**AIM OF THE TASK**: The answer should contain all of the records below, each one copied word for word.

─── DATASET EXCERPTS

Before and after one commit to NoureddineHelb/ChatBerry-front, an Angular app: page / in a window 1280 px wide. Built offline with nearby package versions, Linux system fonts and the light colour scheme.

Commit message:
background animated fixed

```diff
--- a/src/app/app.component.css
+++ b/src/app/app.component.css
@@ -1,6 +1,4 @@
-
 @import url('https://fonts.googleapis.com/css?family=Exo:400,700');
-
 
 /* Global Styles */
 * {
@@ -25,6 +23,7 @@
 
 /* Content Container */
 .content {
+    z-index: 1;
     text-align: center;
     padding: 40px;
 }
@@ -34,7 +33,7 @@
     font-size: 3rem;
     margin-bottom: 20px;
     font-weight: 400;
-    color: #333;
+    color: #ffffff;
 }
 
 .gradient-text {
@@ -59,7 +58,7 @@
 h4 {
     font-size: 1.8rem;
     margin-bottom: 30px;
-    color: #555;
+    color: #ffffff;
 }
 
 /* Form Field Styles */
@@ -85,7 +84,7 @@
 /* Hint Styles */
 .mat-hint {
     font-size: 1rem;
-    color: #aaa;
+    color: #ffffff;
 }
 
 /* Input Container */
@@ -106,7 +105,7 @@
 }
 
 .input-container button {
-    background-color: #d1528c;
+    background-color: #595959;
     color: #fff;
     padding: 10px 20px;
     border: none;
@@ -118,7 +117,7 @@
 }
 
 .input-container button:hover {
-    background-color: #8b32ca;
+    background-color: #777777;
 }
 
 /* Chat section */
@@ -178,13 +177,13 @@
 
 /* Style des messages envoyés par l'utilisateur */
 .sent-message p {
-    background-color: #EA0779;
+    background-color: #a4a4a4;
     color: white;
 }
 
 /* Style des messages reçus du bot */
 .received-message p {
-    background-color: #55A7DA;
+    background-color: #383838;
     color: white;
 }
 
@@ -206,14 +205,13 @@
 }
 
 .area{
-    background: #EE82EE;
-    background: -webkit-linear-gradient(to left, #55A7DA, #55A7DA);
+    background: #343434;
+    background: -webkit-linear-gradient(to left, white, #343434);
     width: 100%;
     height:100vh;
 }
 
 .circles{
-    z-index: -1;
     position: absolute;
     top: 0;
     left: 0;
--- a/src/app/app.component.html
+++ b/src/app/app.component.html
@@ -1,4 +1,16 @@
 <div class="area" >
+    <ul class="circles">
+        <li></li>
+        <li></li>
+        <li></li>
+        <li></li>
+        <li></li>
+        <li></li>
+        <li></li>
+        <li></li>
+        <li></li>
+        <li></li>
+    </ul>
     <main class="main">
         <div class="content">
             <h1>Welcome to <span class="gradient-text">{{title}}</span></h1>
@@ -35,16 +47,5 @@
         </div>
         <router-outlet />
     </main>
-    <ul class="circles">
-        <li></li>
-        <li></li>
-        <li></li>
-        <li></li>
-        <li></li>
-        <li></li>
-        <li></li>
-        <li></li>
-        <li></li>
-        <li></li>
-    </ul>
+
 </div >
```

──────

**RESPONSE FOR THIS EXERCISE**:
Before and after one commit to NoureddineHelb/ChatBerry-front, an Angular app: page / in a window 1280 px wide. Built offline with nearby package versions, Linux system fonts and the light colour scheme.

Commit message:
background animated fixed

```diff
--- a/src/app/app.component.css
+++ b/src/app/app.component.css
@@ -1,6 +1,4 @@
-
 @import url('https://fonts.googleapis.com/css?family=Exo:400,700');
-
 
 /* Global Styles */
 * {
@@ -25,6 +23,7 @@
 
 /* Content Container */
 .content {
+    z-index: 1;
     text-align: center;
     padding: 40px;
 }
@@ -34,7 +33,7 @@
     font-size: 3rem;
     margin-bottom: 20px;
     font-weight: 400;
-    color: #333;
+    color: #ffffff;
 }
 
 .gradient-text {
@@ -59,7 +58,7 @@
 h4 {
     font-size: 1.8rem;
     margin-bottom: 30px;
-    color: #555;
+    color: #ffffff;
 }
 
 /* Form Field Styles */
@@ -85,7 +84,7 @@
 /* Hint Styles */
 .mat-hint {
     font-size: 1rem;
-    color: #aaa;
+    color: #ffffff;
 }
 
 /* Input Container */
@@ -106,7 +105,7 @@
 }
 
 .input-container button {
-    background-color: #d1528c;
+    background-color: #595959;
     color: #fff;
     padding: 10px 20px;
     border: none;
@@ -118,7 +117,7 @@
 }
 
 .input-container button:hover {
-    background-color: #8b32ca;
+    background-color: #777777;
 }
 
 /* Chat section */
@@ -178,13 +177,13 @@
 
 /* Style des messages envoyés par l'utilisateur */
 .sent-message p {
-    background-color: #EA0779;
+    background-color: #a4a4a4;
     color: white;
 }
 
 /* Style des messages reçus du bot */
 .received-message p {
-    background-color: #55A7DA;
+    background-color: #383838;
     color: white;
 }
 
@@ -206,14 +205,13 @@
 }
 
 .area{
-    background: #EE82EE;
-    background: -webkit-linear-gradient(to left, #55A7DA, #55A7DA);
+    background: #343434;
+    background: -webkit-linear-gradient(to left, white, #343434);
     width: 100%;
     height:100vh;
 }
 
 .circles{
-    z-index: -1;
     position: absolute;
     top: 0;
     left: 0;
--- a/src/app/app.component.html
+++ b/src/app/app.component.html
@@ -1,4 +1,16 @@
 <div class="area" >
+    <ul class="circles">
+        <li></li>
+        <li></li>
+        <li></li>
+        <li></li>
+        <li></li>
+        <li></li>
+        <li></li>
+        <li></li>
+        <li></li>
+        <li></li>
+    </ul>
     <main class="main">
         <div class="content">
             <h1>Welcome to <span class="gradient-text">{{title}}</span></h1>
@@ -35,16 +47,5 @@
         </div>
         <router-outlet />
     </main>
-    <ul class="circles">
-        <li></li>
-        <li></li>
-        <li></li>
-        <li></li>
-        <li></li>
-        <li></li>
-        <li></li>
-        <li></li>
-        <li></li>
-        <li></li>
-    </ul>
+
 </div >
```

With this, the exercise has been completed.